Problem: Among the entries below, find the lines with the word "signup" and return them.
##### Records for this task #####
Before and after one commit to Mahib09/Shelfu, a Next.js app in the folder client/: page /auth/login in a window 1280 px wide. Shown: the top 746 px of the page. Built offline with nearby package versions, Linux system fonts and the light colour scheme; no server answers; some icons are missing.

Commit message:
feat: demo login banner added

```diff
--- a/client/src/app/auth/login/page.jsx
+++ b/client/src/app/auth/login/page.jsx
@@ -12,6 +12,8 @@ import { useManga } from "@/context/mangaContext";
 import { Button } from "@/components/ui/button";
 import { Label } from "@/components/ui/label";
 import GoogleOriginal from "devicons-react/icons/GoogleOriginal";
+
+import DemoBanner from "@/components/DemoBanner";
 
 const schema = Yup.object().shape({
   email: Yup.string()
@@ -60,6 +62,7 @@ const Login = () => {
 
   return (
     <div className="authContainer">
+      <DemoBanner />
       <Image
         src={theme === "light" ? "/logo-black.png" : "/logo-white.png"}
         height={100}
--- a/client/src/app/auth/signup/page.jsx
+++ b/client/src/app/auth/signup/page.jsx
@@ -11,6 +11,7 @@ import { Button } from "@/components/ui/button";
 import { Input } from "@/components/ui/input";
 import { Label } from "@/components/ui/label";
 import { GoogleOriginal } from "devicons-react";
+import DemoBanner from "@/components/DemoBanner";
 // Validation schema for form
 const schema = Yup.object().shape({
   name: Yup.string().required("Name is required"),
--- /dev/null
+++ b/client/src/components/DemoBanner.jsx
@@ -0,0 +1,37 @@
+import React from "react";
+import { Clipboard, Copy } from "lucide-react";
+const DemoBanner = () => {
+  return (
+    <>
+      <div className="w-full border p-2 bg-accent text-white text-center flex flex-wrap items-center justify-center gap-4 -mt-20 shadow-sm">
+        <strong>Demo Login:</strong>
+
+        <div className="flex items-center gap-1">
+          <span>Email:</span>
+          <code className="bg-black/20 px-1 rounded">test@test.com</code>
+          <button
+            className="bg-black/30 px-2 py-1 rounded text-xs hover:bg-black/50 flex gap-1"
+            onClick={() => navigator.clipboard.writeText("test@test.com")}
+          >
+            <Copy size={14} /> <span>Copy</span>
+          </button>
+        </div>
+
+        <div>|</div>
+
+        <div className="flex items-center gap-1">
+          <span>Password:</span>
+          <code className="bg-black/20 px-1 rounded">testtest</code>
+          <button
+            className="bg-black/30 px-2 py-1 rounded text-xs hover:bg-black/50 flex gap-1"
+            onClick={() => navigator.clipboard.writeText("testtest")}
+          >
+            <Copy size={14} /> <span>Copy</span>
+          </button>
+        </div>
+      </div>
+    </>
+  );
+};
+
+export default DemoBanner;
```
#####
Response box:
--- a/client/src/app/auth/signup/page.jsx
+++ b/client/src/app/auth/signup/page.jsx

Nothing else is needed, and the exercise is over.